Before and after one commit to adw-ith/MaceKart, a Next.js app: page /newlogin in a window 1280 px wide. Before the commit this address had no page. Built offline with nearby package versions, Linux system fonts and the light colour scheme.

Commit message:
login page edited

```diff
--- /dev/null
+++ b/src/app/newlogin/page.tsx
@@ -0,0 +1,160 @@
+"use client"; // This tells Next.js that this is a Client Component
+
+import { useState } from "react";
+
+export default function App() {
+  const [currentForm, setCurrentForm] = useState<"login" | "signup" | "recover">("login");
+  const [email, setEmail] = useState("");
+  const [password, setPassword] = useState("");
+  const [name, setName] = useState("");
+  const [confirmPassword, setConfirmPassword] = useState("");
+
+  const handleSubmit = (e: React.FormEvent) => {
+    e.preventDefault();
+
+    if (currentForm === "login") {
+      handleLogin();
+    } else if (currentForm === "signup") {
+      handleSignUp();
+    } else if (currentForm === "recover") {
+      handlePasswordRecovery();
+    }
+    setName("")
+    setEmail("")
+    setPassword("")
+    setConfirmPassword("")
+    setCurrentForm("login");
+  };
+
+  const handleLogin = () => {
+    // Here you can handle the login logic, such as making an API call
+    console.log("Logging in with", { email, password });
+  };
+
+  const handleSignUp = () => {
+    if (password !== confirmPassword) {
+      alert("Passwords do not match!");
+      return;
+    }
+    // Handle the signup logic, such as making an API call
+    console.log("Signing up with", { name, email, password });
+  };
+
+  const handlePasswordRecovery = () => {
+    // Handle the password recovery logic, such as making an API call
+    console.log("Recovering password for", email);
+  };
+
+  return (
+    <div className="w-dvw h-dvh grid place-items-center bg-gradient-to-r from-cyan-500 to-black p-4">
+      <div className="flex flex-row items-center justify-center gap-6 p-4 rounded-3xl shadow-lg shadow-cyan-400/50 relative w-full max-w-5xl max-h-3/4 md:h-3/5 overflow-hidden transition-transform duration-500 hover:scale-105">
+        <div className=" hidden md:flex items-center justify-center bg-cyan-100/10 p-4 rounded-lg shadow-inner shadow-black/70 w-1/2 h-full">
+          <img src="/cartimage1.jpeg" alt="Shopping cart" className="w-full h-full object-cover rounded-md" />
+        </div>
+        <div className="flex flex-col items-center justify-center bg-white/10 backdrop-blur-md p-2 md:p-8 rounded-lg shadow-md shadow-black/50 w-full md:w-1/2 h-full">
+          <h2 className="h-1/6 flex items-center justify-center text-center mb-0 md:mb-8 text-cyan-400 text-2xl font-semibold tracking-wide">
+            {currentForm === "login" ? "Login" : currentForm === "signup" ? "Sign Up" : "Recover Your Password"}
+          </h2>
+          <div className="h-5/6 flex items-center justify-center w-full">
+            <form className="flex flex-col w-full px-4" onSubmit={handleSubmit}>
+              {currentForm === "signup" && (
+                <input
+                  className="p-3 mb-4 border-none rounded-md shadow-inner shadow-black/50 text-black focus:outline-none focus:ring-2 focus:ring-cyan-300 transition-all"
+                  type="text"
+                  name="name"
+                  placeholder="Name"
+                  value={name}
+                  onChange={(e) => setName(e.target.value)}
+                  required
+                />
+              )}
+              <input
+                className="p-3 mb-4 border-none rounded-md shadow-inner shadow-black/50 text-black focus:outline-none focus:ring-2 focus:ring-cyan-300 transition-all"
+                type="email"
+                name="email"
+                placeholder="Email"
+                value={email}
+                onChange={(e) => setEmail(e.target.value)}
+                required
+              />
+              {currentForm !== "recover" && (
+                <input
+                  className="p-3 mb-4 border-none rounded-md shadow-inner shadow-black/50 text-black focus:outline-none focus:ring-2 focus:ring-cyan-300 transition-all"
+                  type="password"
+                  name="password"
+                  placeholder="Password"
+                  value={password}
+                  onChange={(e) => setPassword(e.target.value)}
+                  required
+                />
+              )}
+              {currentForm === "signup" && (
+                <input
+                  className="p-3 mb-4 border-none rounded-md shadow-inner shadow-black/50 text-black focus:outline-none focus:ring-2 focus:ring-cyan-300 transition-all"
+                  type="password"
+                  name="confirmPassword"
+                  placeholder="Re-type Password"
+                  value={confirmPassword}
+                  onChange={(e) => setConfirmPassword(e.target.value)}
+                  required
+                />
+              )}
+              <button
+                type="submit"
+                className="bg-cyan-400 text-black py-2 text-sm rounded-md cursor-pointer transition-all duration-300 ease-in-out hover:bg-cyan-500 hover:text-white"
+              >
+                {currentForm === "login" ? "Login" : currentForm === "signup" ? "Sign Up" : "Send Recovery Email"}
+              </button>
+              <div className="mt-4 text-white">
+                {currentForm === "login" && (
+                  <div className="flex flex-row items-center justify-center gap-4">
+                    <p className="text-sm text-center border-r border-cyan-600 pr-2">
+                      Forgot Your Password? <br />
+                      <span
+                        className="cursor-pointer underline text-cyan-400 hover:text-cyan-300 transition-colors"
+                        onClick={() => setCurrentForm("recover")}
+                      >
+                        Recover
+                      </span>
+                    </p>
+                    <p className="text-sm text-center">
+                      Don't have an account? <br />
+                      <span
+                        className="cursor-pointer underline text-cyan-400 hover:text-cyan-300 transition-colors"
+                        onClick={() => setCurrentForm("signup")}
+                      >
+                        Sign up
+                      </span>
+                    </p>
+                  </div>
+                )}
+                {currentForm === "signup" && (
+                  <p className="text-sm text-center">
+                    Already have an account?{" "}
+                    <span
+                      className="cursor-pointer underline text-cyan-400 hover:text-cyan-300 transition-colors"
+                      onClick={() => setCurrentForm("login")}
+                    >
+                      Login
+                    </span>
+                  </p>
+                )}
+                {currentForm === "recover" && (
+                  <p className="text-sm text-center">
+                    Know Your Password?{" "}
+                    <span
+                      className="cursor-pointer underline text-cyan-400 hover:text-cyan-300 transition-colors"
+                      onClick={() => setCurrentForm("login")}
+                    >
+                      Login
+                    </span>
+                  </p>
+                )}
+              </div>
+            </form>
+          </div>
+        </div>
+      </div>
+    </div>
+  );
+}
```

▶ [Your goal]: For the listing above, state how many lines contain the string "black". Give the number and nothing else.

▶ [Answer section]: 8